The Rush offence, on the other hand, had a relatively easy time holding. Most plays ended after five throws or fewer, as Toronto’s patented pull plays were prospering. Even after Toronto did throw the disc away, Yearwood and Harris in particular were terrific at playing defence and getting the plastic back. The Rush offence finished with an impressive 80% offensive conversation rate. 

However, the Rush weren’t without a few scares. An Armstrong throwaway allowed an easy break goal for the Phoenix to climb within three, down 22-19. As Raina threw the second D-Line onto the field to play offence, a Jonathan Edwards throwaway allowed another Phoenix break. The two-point differential would be the closest that Philadelphia would come. 

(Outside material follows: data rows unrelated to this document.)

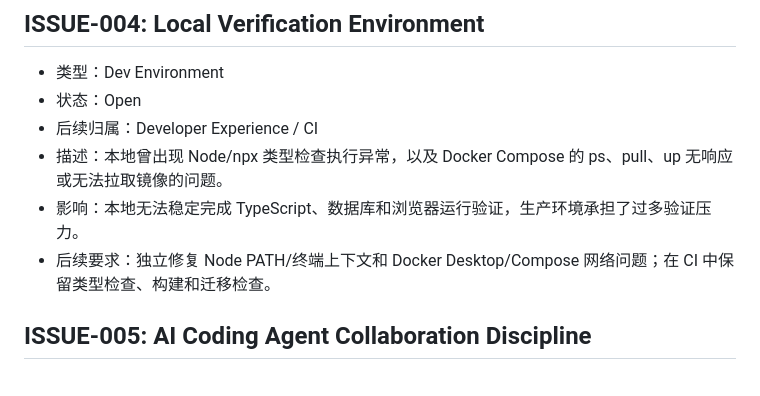
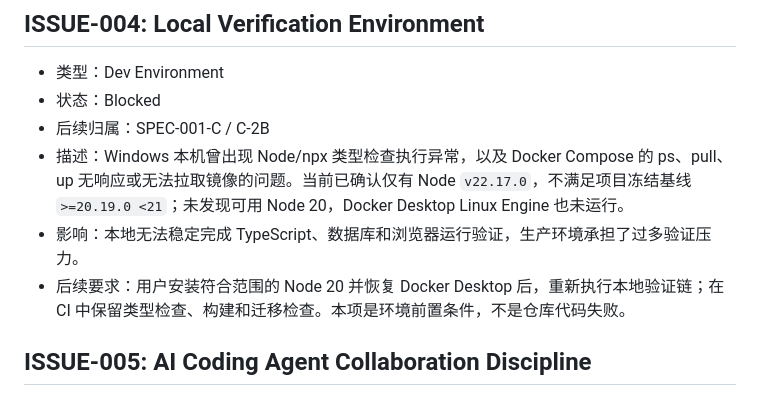
Before and after one commit to XiaoCaicccc/rock-drill-data-platform, a Markdown page: docs/06_ISSUES.md, the part around the change. Rendered like a GitHub page.

```diff
--- a/docs/06_ISSUES.md
+++ b/docs/06_ISSUES.md
@@ -36,11 +36,11 @@
 ## ISSUE-004: Local Verification Environment
 
 - 类型：Dev Environment
-- 状态：Open
-- 后续归属：Developer Experience / CI
-- 描述：本地曾出现 Node/npx 类型检查执行异常，以及 Docker Compose 的 ps、pull、up 无响应或无法拉取镜像的问题。
+- 状态：Blocked
+- 后续归属：SPEC-001-C / C-2B
+- 描述：Windows 本机曾出现 Node/npx 类型检查执行异常，以及 Docker Compose 的 ps、pull、up 无响应或无法拉取镜像的问题。当前已确认仅有 Node `v22.17.0`，不满足项目冻结基线 `>=20.19.0 <21`；未发现可用 Node 20，Docker Desktop Linux Engine 也未运行。
 - 影响：本地无法稳定完成 TypeScript、数据库和浏览器运行验证，生产环境承担了过多验证压力。
-- 后续要求：独立修复 Node PATH/终端上下文和 Docker Desktop/Compose 网络问题；在 CI 中保留类型检查、构建和迁移检查。
+- 后续要求：用户安装符合范围的 Node 20 并恢复 Docker Desktop 后，重新执行本地验证链；在 CI 中保留类型检查、构建和迁移检查。本项是环境前置条件，不是仓库代码失败。
 
 ## ISSUE-005: AI Coding Agent Collaboration Discipline
 
```
Also changed, not shown: docs/07_TESTING.md (+10 -0 lines), docs/specs/SPEC-001-C-system-hardening-and-baseline.md (+10 -4 lines).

Andrew Carroll ended a marathon, nearly five-minute point with a pass to Oort for a goal to push the lead to 23-20. A moment later, rookie Ben Pries notched a D, which resulted in another break goal. The following point saw the Rush defence again claim the disc multiple times in a sloppy point, and Raina disliked the offence’s spacing. After a pair of Zlatic-Bretton Tan passes, Raina called a timeout to put the offence on the field. Though it was hard sledding, Carroll eventually found Harris for a goal, giving the Rush the 26-21 lead. They would win the game by the same margin, 28-23, as Toronto improved to 7-0 on the season. 

Running three full lines against the paper-thin roster of the Philadelphia Phoenix proved to pay off late, as Toronto’s fitness and extra legs stretched the lead in the final quarter. Toronto’s embarrassment of riches when it comes to talented players has now manifested in a dominant game from yet another player, this time Drew Wilson. 

Raina credits the successes of his rotating cast of offensive cutters, including the diminutive Jay Boychuk, Ben Burelle, and now Drew Wilson, for their decision-making and ability to seamlessly blend into the team’s overarching principles. 

“They read the play well. When they get the disc, 90-95% of the time, they make the right decision. When you do those things, you're gonna have success. We are pretty fortunate, but at the same time, it's more so just on them doing what's asked and what's expected, and not like we've found a goldmine of guys under 5'8" who are all amazing at Frisbee.”

Wilson, for his part, is hopeful that his big game might lead to more chances in the future. 

“Hopefully I can get into that starting lineup in general, either as a secondary O player, or D. I think I've gotten to that point.” He paused, correcting himself. “Not there yet, but definitely gonna push myself to be a part of that squad towards the end of the season.”

An overabundance of talent is certainly a good problem to have for the undefeated Rush. Their next game will be in Quebec City this upcoming weekend against the Montreal Royal, which will certainly be another test of Toronto’s depth. If this Phoenix game was any indication, Toronto ought to be up to the test.